Piano talent, Brian Ganz, continues quest to perform nearly 250 Chopin works in the next decade, performing at the Strathmore.
By Tyler Sullivan
Pianist Brian Ganz has undertaken a musical quest, stacking up the entirety of Frederic Chopin’s works, and setting out to perform every single one within the course of a decade. Coming out to nearly 250 pieces, the quest could only be undertaken by a true and devoted follower, one who feels the work of Chopin to the very heart of his core. For Ganz, Chopin’s work is just that, moving him so entirely that his next 10 years are devoted to recreating and experiencing Chopin’s notes on a grand scale, performing them for thousands at the Strathmore. What better name for his project than his “Extreme Chopin” quest.
Ganz began the project about a year ago with a sold out recital at the Strathmore Music Center. Hailed by the Washington Post as “masterly in his first installment of the complete works,” the performance hosted nearly 2,000 attendees, and dazzled all of them.
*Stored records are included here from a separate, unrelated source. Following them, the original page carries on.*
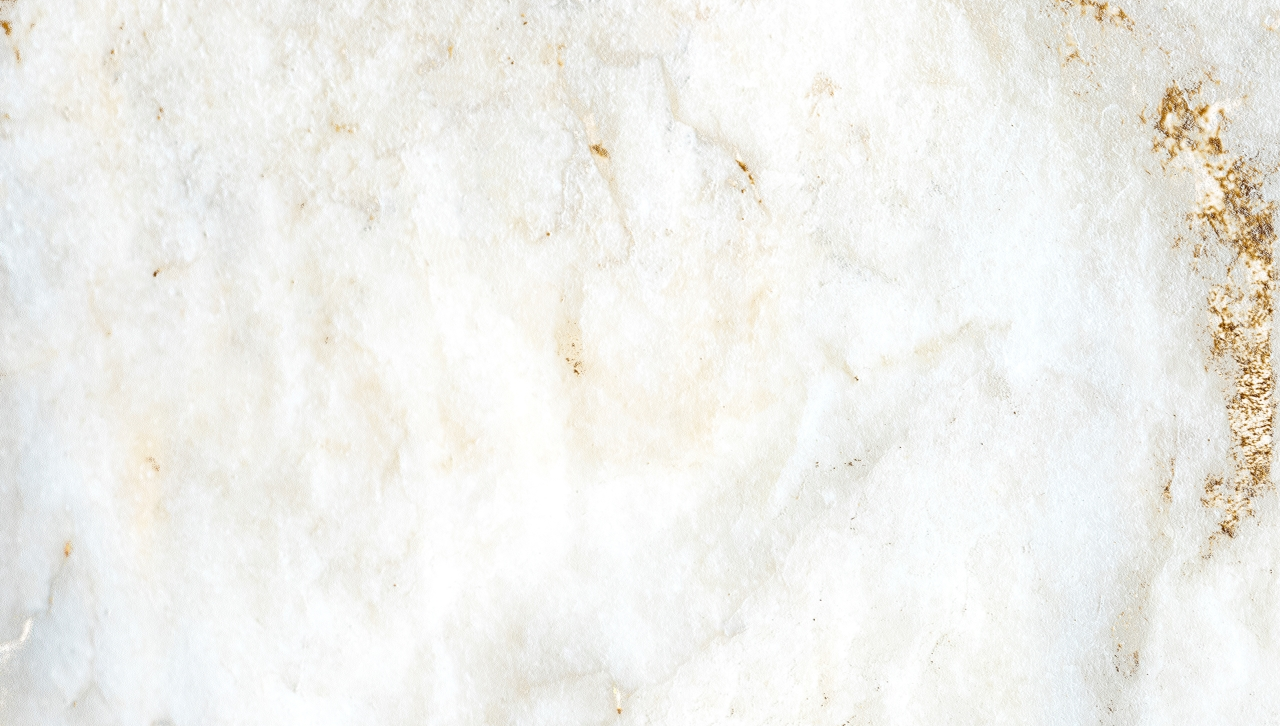
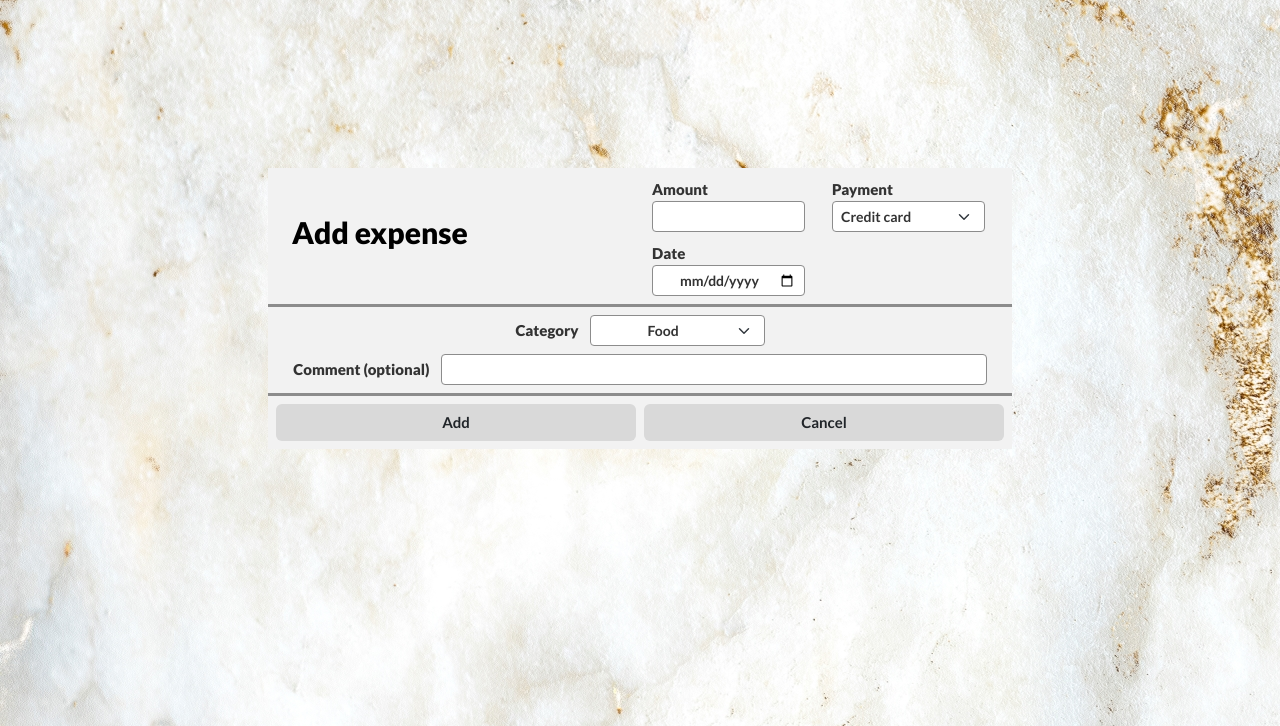
Before and after one commit to AdamKrk88/webApplication-familyBudget, a PHP site: page /addexpense.html in a window 1280 px wide. Shown: the part 74-800 px from the top of the page. Run offline with PHP 8.4, Linux system fonts and the light colour scheme.

Commit message:
Form controls done - text, date and number input prepared. Select that displays a list for payment options and category done. Button Add is included in form together with link stylized to look as the button with name Cancel. Role of the Cancel link is to move User to main page

```diff
--- a/addexpense.html
+++ b/addexpense.html
@@ -9,6 +9,7 @@
 	<meta http-equiv="X-UA-Compatible" content="IE=edge" />
 	<link href="https://cdn.jsdelivr.net/npm/bootstrap@5.2.1/dist/css/bootstrap.min.css" rel="stylesheet" integrity="sha384-iYQeCzEYFbKjA/T2uDLTpkwGzCiq6soy8tYaI1GyVh/UjpbCx/TYkiZhlZB6+fzT" crossorigin="anonymous">
 	<link rel="stylesheet" href="style.css" type="text/css" />
+	<link rel="stylesheet" href="css/fontello.css" type="text/css" />
 	<link rel="preconnect" href="https://fonts.googleapis.com">
 	<link rel="preconnect" href="https://fonts.gstatic.com" crossorigin>
 	<link href="https://fonts.googleapis.com/css2?family=Lato:wght@400;700;900&display=swap" rel="stylesheet">
@@ -37,6 +38,80 @@
 			</div>
 		</nav>
  	</header>
+
+
+	<main>
+		<div class="container height-no-navbar">
+			<article class="h-100">
+				<div class ="row g-0 h-85 align-items-center justify-content-center">
+					<div class="col-sm-8 bg-light-grey">
+						<div class="row">
+							<div class="col-sm-6 align-self-center">
+								<header>
+									<h2 class="font-color-black fw-bolder font-size-scaled-from-30px me-0 my-0 ms-4">Add expense</h2>
+								</header>
+							</div>
+							<div class="col-sm-6">
+								<form class="lh-1 d-flex" action="addExpense.php" method="post">
+									<div class="w-50">
+										<label class="form-label font-color-grey font-size-scaled-from-15px fw-bolder mb-1" for="amount">Amount</label>
+										<input class="w-85 form-control form-control-sm fw-bold font-color-grey text-center ps-4" type="number" name="amount" id="amount" step="0.01" title="Please fill out this field" aria-label="Expense expressed in the number as your cost" required oninvalid="this.setCustomValidity('Please fill out this field')" oninput="this.setCustomValidity('')" />
+										<label class="form-label font-color-grey font-size-scaled-from-15px fw-bolder mb-1" for="date">Date</label>
+										<input class="w-85 form-control form-control-sm fw-bold font-color-grey text-center" type="date" name="date" id="date" min="2000-01-01" title="Please fill out this field" aria-label="Date of your expense registration" required oninvalid="this.setCustomValidity('Please fill out this field')" oninput="this.setCustomValidity('')" />
+									</div>
+									<div class="w-50">
+										<label  class="form-label font-color-grey font-size-scaled-from-15px fw-bolder mb-1" for="paymentOptions">Payment</label>
+										<select class="w-85 form-select form-select-sm fw-bold font-color-grey" id="paymentOptions" name="payment" aria-label="Payment options">
+											<option value="1">Cash</option>
+											<option value="2">Debit card</option>
+											<option value="3" selected>Credit card</option>
+										</select>
+									</div>
+								</form>
+							</div>
+
+							<div class="col-sm-12 py-2" style="font-size: 1rem;">
+								<div class="underline"></div>
+								<form class="lh-1 d-flex flex-column pt-2" action="addExpense.php" method="post">
+									<div class="text-center">
+										<label  class="form-label font-color-grey font-size-scaled-from-15px fw-bolder mb-1 me-2" for="categoryOptions">Category</label>
+										<select class="form-select form-select-sm w-auto d-inline-block fw-bold font-color-grey text-center" id="categoryOptions" name="category" aria-label="Category options">
+											<option value="1" selected>Food</option>
+											<option value="2">Home</option>
+											<option value="3">Transport</option>
+											<option value="4">Telecommunications</option>
+											<option value="5">Healthcare</option>
+											<option value="6">Clothes</option>
+											<option value="7">Hygiene</option>
+											<option value="8">Children</option>
+											<option value="9">Entertainment</option>
+											<option value="10">Trip</option>
+											<option value="11">Training</option>
+											<option value="12">Book</option>
+											<option value="13">Savings</option>
+											<option value="14">Retirement savings</option>
+											<option value="15">Debt repayment</option>
+											<option value="16">Donation</option>
+											<option value="17">Others</option>
+										</select>
+									</div>
+									<div class="p-2 text-center">
+										<label class="form-label font-color-grey font-size-scaled-from-15px fw-bolder me-2 d-inline-block" for="comment">Comment (optional)</label>
+										<input class="w-75 form-control form-control-sm fw-bold font-color-grey d-inline-block" type="text" name="comment" id="comment" title="Optional comment" aria-label="Optional comment"/>
+									</div>
+									<div class="underline"></div>
+									<div class="btn-customized-group px-2">
+										<button class="w-50 btn button-grey-color fw-bold font-size-scaled-from-15px mt-2 me-1" type="submit" aria-label="Add expense">Add</button>
+										<a class="w-50 btn button-grey-color fw-bold font-size-scaled-from-15px mt-2 ms-1" href="index.html">Cancel</a>
+									</div>
+								</form>
+							</div>
+						</div>
+					</div>
+				</div>
+			</article>
+		</div>
+	</main>
 
 
 
--- a/style.css
+++ b/style.css
@@ -152,6 +152,11 @@ body
 .h-85
 {
 	height: 85% !important;
+}
+
+.w-85
+{
+	width: 85% !important;
 }
 
 .mt-4-dot-5
@@ -575,13 +580,13 @@ a#cancelButtonLink:focus
 	padding: 45px 0;
 	text-align: center;
 }
-
+/*
 #comment
 {
 	margin-top: 25px;
 	padding: 0 10px;
 }
-
+*/
 .categorySelection
 {
 	float: left;
@@ -735,25 +740,41 @@ input[type=number]
 */
 
 
-.form-control
+.form-control,
+.form-select
 {
 	outline: none;
 	border: 1px solid #8c8c8c;
 }
 
-.form-control:focus
+.form-control:focus,
+.form-select:focus
 {
 	border: 2px solid #8c8c8c;
 	box-shadow: none;
 }
 
 .btn:first-child:hover,
+.btn:nth-child(2):hover,
 .btn:focus
 {
 	background-color: #d9d9d9;
 	-webkit-box-shadow: 0px 0px 4px 1px rgba(51,51,51,1);
 	-moz-box-shadow: 0px 0px 4px 1px rgba(51,51,51,1);
 	box-shadow: 0px 0px 4px 1px rgba(51,51,51,1);
+}
+
+.btn-customized-group
+{
+	position: relative;
+	display: inline-flex;
+	vertical-align: middle;
+}
+
+.btn-customized-group > .btn
+{
+	position: relative;
+	flex: 1 1 auto;
 }
 
 label.labelText
@@ -1041,7 +1062,8 @@ label#labelTextNextToList
 		font-size: 12px;
 	}
 
-	.form-control-sm
+	.form-control-sm,
+	.form-select-sm
 	{
 		font-size: 0.75rem;
 	}
```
With his February 2012 program about to commence, set to begin February 11 at 8:00pm at the Strathmore, guests of the first endeavor are at the edge of their seats.
The second recital’s program will explore “Dances and Fantasies,” including Two Polonaises, Op. 40; Fantaisie (“Fantasy”) in F minor, Op. 49; Impromptu No. 2 in F-sharp Major, Op. 36; Fantaisie-Impromptu in C-sharp minor, Op. 66 (Posthumous); Waltz in A-flat Major, Op.42; Polonaise-Fantaisie, Op. 61; Four Mazurkas, Op. 6; Andante Spianato et Grande Polonaise Brillante, Op. 22.
“The program will include such beloved Chopin favorites as the Fantaisie-Impromptu and the ever popular Polonaise in A major,” Ganz said, “The Polonaise-Fantaisie, Op. 61, Chopin’s last large-scale masterworks for solo piano, will form the centerpiece of the program. It’s one of Chopin’s very personal statements, and relatively rarely heard.”
“Chopin’s music is the language of my soul, and I have dreamed since childhood of someday performing all of his works,” Ganz gushed, widely regarded as one of the leading pianists of his generation. “One of my lifelong goals has been to study every single note Chopin composed,” Ganz said. “This project gives me a lovely framework within which to reach that goal.”
We are excited to see the product of this intriguing quest and this artist’s true devotion and fascination with one of piano’s greats.
To purchase tickets and for more information on the event, please visit nationalphilharmonic.org or call the Strathmore ticket office at (301) 581-5100.